A cross-country road trip would be no problem, provided the refueling infrastructure is in place. The hydrogen tank perched below the cargo hold of the ix35/Tucson FCV can hold 12.3 lbs. (5.6 kg) of the gas, stored under high pressure at 10,153 psi (700 bar).
Based on the European driving cycle, the range is 321 miles (517 km) although other estimates suggest 400 miles (644 km). Maximum speed is 100 mph (160 km/h), and the vehicle can reach 62 mph (100 km/h) in 14 seconds.
The car actually feels faster than that. The short test drive stays on the grounds of the tech center here, so we never get it up to highway speeds. But a series of short straightaways and undulating turns demonstrate the FCV’s sure-footed nature. Underpowered it is not.
The fuel-cell stack, produced internally by Hyundai and placed under the hood, constitutes about a third of the vehicle cost and can produce 100 kW of power.
Currently, Hyundai builds the stacks at the research center and has capacity for 500 units a year. A secondary lithium-polymer battery pack, positioned under the front seats and rated at 24 kW, is the same as in the Hyundai Sonata/Kia Optima hybrid.
Hyundai and other auto makers have proven the viability of FCVs, but the biggest hurdle is providing the refueling infrastructure.

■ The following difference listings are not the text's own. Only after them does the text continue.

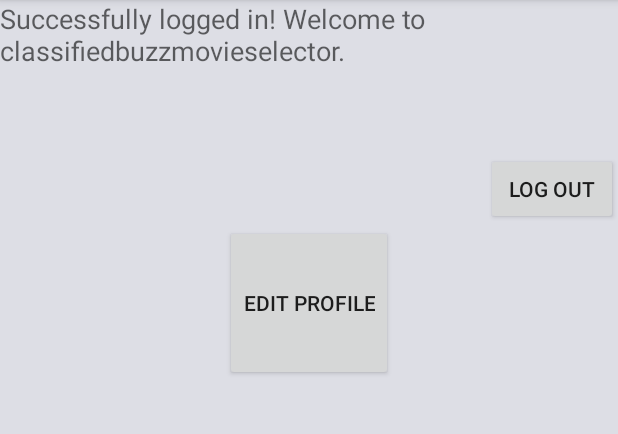
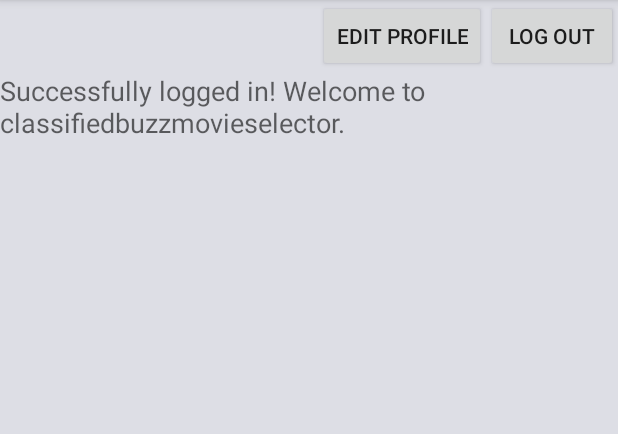
Before and after one commit to agiddings/classifiedbuzzmovieselector, an Android app: the PostLoginActivity screen opened directly, with no data from a screen before it, on a phone screen of 412 x 824 dp, the part 84-518 px from its top. Run offline under Robolectric (Android 15) with nearby library versions, the phone set to English and light mode, and no system bars.

Commit message:
Updated Main page visuals

```diff
--- a/app/src/main/res/layout/activity_post_login.xml
+++ b/app/src/main/res/layout/activity_post_login.xml
@@ -4,6 +4,31 @@
     android:layout_height="match_parent"
     android:weightSum="1"
     android:background="#dddee5">
+
+    <LinearLayout
+        android:orientation="horizontal"
+        android:layout_width="wrap_content"
+        android:layout_height="wrap_content"
+        android:layout_gravity="center_horizontal|right"
+        android:gravity="right"
+        android:dividerPadding="5dp">
+
+        <Button
+            android:layout_width="wrap_content"
+            android:layout_height="wrap_content"
+            android:text="Edit Profile"
+            android:id="@+id/EditProfile"
+            android:layout_weight="0.09"
+            android:onClick="onEditProfileButtonClicked" />
+
+        <Button
+            android:layout_width="wrap_content"
+            android:layout_height="wrap_content"
+            android:text="Log Out"
+            android:id="@+id/button"
+            android:onClick="onLogoutButtonClicked" />
+
+    </LinearLayout>
 
     <TextView
         android:layout_width="match_parent"
@@ -15,21 +40,4 @@
         android:layout_weight="0.09"
         android:textStyle="normal" />
 
-    <Button
-        android:layout_width="wrap_content"
-        android:layout_height="wrap_content"
-        android:text="Log Out"
-        android:id="@+id/button"
-        android:onClick="onLogoutButtonClicked"
-        android:layout_gravity="right" />
-
-    <Button
-        android:layout_width="wrap_content"
-        android:layout_height="wrap_content"
-        android:text="Edit Profile"
-        android:id="@+id/EditProfile"
-        android:layout_weight="0.09"
-        android:layout_gravity="center_horizontal"
-        android:onClick="onEditProfileButtonClicked" />
-
 </LinearLayout>
```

In the U.S., California leads the way with 20 stations, but availability is spotty elsewhere. Plans are under way to add hydrogen stations in the Northeast, and Michigan got its first publicly accessible station this past summer, near Flint.
Hyundai engineers drove the Tucson FCV from San Francisco to New York in September to promote awareness of childhood cancer, as well as the need for a hydrogen refueling infrastructure.
Here on the Korean peninsula, 10 stations provide decent coverage, most of them near Seoul, home to about 25 million people.
Europe is investing heavily in a hydrogen infrastructure. Denmark, Norway, Sweden, Belgium, Germany, the U.K. and France are among the nations adding fueling stations, and Hyundai is delivering its latest FCV to many of the countries for testing.
“We think by 2020, there may be more of a hydrogen infrastructure to the point we can market our fuel-cell vehicles,” says Cho Kwon Tae, a senior research engineer with Hyundai’s Fuel Cell Vehicle Team 2.
The cost at the pump is competitive and becoming more so. Currently priced in many areas at $10 per kilogram, the ix35 FCV can be filled up for $56, about what it costs to top off a fullsize pickup, with similar driving range.
Tae says the industry expects the cost of hydrogen to fall dramatically to about $5 per kilogram by 2015. “But in the U.S., they are targeting around $2 to $3 per kilogram by 2015,” he adds.
Hydrogen fuel currently is derived from petroleum and natural-gas reforming, but future potential renewable sources include wind, solar, biomass and nuclear energy.
Hyundai’s research suggests the total cost of ownership will plummet for FCVs. In 2010, the cost in Euros was about E0.9 per kilometer driven, compared with E0.5 per kilometer for a BEV, E0.3 per kilometer for a PHEV and E0.2 per kilometer for a gasoline-powered vehicle, the auto maker says.
By 2015, all four of these vehicle classes is expected to be below E0.4 per kilometer, and by 2020 the total cost of ownership will be the same for all four, about E0.3 per kilometer, according to Hyundai research.
“Eco-friendly vehicle cost is much higher than an internal-combustion engine right now, but after 2020 it will be much closer,” Shim says.
Since Hyundai began its fuel-cell program in 1998, costs have come down dramatically. The first prototype a decade ago cost 1.1 billion won ($1 million) to build. This latest version cost 168 million won ($150,000).
Kiho Yoo, director of Fuel Cell Vehicle Team 2, says the new vehicle handles more confidently than the first iteration. “The weight balance is much better than it was 10 years ago,” Yoo tells WardsAuto.
Although the research program has been extremely expensive, Yoo says he is sure the payoff will come.
“We believe the fuel cell is the ultimate future,” he says. “And we are prepared for this future.”